Well, he had stopped talking three weeks ago. I texted back: “Tell him I will be there at 10 p.m.”  Later on I went back, and I got there at 10 p.m. My wife said that Daddy had been talking to her, and he had said that I was “…never on time…”. Now when I got there, he was not talking. Our friend Phyllis, said that he had indeed spoken, and that he had asked for me.

When I had been back with him for one hour, he put his hand up, and he summoned us to the bed. And he was BACK: he was back, just like always. He said: “I got to the Pearly Gates and I met the Lord, and Miss Tooty (his beloved wife Bettye McCain, who passed on in January of 2013). They told me it’s not my time. I have to go back. I have things to share with the family. Listen to me carefully: I am about to check out!”

“What do you mean, Daddy?” I asked.

“I am going to DIE! I want you to live as a testimony. My life has been a testimony! There are things I want you to tell the family.”

He told us that he was okay with leaving, and that our Mother had sent him back to be sure that we were ready. “I want to know that you are okay with my leaving. I want you to be supportive, and to take care of each other.” He gave us a list of 20 things to do, and he gave us time to prepare. So when that day came, January 9th, at 10:26 p.m., one year and seven days after our mother, we knew he would be okay.

For our Mother’s obituary, he included a poem: ‘When Tomorrow Starts Without Me’. “

Mr. Franklin McCain, Jr.’s remarks concluded here, and the memorial service continued with a beautiful, moving and inspiring video, produced by NC A&T State University, honoring Dr. McCain’s life and legacy. Here is the poem which meant so much to Dr. McCain and to his family.

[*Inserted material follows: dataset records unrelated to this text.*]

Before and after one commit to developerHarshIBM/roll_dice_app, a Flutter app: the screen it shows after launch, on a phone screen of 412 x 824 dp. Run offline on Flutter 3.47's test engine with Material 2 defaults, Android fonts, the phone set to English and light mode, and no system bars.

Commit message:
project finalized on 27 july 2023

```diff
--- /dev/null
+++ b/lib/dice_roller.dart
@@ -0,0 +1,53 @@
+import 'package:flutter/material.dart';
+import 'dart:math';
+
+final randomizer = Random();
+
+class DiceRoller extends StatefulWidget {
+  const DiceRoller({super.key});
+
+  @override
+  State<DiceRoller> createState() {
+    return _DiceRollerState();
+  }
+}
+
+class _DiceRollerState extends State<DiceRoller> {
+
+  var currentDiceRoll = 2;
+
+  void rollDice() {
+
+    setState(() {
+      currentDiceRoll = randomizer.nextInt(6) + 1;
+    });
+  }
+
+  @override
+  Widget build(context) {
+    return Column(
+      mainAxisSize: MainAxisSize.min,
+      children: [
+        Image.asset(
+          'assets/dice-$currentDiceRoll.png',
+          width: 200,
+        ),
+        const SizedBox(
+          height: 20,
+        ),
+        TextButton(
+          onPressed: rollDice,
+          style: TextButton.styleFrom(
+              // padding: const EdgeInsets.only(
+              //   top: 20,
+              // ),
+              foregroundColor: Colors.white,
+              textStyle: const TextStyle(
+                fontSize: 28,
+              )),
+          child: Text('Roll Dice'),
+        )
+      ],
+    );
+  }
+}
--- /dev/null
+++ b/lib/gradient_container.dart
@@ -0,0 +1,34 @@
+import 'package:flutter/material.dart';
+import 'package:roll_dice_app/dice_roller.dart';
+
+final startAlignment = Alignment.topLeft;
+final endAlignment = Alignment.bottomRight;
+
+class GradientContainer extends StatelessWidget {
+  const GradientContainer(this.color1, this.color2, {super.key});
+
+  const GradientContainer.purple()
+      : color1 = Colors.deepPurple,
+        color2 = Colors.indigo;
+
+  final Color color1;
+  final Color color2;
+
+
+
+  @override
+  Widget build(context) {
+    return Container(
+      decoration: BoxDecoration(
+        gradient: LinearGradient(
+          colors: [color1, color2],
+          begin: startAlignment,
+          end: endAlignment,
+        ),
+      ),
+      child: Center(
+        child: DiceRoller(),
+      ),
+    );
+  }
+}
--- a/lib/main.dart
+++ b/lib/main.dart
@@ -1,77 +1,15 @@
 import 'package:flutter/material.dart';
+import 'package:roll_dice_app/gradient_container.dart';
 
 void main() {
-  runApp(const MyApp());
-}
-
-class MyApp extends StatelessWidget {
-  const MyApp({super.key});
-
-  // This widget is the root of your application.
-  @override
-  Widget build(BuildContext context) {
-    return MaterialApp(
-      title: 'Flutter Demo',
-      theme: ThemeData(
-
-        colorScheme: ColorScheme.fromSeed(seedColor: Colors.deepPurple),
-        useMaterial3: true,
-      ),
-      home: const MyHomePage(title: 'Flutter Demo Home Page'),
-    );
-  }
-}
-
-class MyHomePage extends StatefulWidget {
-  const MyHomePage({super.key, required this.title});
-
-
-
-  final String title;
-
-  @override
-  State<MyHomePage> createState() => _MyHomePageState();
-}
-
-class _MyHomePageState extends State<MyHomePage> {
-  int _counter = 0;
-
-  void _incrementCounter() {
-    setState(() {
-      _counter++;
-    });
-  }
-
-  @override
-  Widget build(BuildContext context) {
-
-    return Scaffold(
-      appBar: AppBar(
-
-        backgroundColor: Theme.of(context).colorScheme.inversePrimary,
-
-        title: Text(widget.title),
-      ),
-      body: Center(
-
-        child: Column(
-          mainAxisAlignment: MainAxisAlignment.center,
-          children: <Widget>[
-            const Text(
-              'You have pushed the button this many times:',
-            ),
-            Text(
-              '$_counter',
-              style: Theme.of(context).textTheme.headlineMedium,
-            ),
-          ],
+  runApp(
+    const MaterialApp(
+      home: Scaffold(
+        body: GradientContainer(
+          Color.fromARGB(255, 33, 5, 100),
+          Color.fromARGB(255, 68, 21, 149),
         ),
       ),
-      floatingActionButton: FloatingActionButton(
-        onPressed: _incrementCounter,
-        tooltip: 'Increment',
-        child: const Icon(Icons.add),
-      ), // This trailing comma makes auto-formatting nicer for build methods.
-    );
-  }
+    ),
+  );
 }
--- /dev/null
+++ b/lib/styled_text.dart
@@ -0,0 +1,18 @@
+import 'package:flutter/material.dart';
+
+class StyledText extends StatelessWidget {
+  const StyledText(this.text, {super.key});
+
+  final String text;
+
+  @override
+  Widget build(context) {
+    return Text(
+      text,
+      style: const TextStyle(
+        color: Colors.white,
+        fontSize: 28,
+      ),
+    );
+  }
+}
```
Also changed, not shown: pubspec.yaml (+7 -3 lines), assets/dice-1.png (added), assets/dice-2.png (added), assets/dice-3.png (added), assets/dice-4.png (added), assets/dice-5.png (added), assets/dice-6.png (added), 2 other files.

When Tomorrow Starts Without Me

by David M. Romano


When tomorrow starts without me,

And I’m not there to see,
 If the sun should rise and find your eyesall filled with tears for me,

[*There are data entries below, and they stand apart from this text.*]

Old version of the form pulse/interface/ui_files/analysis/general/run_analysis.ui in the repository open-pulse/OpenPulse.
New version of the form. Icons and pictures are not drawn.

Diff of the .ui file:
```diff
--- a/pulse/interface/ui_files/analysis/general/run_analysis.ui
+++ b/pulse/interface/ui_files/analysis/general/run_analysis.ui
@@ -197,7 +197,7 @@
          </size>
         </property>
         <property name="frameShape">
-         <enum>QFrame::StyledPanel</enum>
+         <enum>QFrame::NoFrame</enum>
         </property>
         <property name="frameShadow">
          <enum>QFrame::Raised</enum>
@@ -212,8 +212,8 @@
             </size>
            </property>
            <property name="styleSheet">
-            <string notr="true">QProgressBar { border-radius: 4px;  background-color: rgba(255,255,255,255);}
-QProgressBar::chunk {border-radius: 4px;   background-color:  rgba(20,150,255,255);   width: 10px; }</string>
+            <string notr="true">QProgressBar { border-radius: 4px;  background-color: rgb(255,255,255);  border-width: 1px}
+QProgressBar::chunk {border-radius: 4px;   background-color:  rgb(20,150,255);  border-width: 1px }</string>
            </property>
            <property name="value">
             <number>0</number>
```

I wish so much you wouldn’t cryThe way you did today,While thinking of the many things,We didn’t get to say.

I know how much you love me,As much as I love you,and each time that you think of me,I know you’ll miss me too.

But when tomorrow starts without me,Please try to understand,That an angel came and called my name,And took me by the hand,and said my place was ready,In heaven far above,And that I’d have to leave behindAll those I dearly love.

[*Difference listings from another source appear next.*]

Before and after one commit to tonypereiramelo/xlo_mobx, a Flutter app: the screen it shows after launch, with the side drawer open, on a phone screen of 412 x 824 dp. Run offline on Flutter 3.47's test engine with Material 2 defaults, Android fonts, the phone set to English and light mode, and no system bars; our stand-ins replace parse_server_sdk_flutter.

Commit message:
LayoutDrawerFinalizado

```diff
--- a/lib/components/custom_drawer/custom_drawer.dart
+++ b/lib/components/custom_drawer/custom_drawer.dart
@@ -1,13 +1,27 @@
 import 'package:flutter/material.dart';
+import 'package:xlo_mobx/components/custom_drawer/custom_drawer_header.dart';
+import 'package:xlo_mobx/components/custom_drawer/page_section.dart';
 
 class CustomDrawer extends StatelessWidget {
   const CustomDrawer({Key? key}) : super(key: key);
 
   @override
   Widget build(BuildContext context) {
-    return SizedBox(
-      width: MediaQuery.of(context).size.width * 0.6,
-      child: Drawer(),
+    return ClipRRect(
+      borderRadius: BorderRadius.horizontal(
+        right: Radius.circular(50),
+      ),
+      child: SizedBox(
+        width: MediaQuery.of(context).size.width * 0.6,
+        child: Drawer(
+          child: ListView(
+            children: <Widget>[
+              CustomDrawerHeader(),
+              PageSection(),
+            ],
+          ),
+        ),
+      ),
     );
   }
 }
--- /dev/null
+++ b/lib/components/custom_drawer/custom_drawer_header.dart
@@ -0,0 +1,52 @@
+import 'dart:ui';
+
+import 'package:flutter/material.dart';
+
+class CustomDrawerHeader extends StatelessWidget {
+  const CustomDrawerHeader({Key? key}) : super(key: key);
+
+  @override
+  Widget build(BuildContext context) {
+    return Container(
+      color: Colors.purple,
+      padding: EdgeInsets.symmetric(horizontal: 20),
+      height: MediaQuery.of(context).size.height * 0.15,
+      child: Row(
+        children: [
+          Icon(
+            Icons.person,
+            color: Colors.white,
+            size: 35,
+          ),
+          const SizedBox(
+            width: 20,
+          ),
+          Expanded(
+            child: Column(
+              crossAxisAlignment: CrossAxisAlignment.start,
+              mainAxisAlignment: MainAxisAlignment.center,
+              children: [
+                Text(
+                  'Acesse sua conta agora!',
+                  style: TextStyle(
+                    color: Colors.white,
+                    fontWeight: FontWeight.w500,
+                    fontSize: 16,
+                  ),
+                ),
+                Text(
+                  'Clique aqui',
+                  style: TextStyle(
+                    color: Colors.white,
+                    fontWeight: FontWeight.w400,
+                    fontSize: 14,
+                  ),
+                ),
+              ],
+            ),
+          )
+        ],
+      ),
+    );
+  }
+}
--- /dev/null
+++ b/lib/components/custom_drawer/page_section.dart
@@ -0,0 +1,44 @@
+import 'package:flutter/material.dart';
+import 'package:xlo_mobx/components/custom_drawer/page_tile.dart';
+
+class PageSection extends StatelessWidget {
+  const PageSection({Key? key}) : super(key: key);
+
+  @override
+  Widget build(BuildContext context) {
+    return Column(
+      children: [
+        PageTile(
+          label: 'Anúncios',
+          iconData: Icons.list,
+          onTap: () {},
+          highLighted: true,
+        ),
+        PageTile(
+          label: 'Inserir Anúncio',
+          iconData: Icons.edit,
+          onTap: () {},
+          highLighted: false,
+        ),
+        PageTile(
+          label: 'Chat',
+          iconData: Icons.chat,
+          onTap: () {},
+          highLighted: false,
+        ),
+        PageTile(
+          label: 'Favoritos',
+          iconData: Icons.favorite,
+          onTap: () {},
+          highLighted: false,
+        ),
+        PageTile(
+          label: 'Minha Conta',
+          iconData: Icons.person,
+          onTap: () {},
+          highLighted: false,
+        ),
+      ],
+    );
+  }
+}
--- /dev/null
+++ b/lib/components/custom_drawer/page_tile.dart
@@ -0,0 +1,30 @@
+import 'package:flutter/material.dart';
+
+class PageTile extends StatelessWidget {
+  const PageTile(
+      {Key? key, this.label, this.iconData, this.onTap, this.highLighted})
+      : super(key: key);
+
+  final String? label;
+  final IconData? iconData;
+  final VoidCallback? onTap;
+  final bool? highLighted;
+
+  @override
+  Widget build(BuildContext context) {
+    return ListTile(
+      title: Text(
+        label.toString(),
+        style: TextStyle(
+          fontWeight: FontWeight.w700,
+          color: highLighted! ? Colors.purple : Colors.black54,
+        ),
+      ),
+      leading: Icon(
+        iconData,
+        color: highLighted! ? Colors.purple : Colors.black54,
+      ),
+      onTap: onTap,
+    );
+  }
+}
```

But as I turned to walk away,A tear fell from my eyeFor all my life, I’d always thought,I didn’t want to die.

I had so much to live for,So much left yet to do,It seemed almost impossible,That I was leaving you.

I thought of all the yesterdaysThe good ones and the bad,I thought of all the love we shared,and all the fun we had

If I could re-live yesterdayJust even for a while,I’d say good-bye and kiss youAnd maybe see you smile.

But then I fully realized,That this could never be,For emptiness and memories,would take the place of me.

And when I thought of worldly things,I might miss come tomorrow,I thought of you, and when I did,My heart was filled with sorrow.

But when I walked through heaven’s gates,I felt so much at homeWhen God looked down and smiled at me,From His great golden throne.

He said, “This is eternity,And all I’ve promised you.”Today your life on earth is past,But here life starts anew

I promise no tomorrow,But today will always last,And since each day’s the same wayThere’s no longing for the past.

You have been so faithful,So trusting and so true.Though there were timesYou did some thingsYou knew you shouldn’t do.

But you have been forgivenAnd now at last you’re free.So won’t you come and take my handAnd share my life with me?

So when tomorrow starts without me,Don’t think we’re far apart,For every time you think of me,I’m right here, in your heart.

Funeral services take place today in Charlotte NC, where he spent his life with his beloved wife Bettye, who preceded him in death, one year ago.

About the Author
Nancie McDermott is a food writer and cooking teacher, and the author of ten cookbooks. Her passion is researching and celebrating traditional food in its cultural context, and her beloved subjects are two seemingly different places with much in common: the cuisines of Asia and of the American South. Nancie gained her Southern kitchen wisdom as a Piedmont North Carolina native,and her Asian culinary research commenced soon after college, when she was sent to northeastern Thailand as a Peace Corps volunteer.

Leave a Reply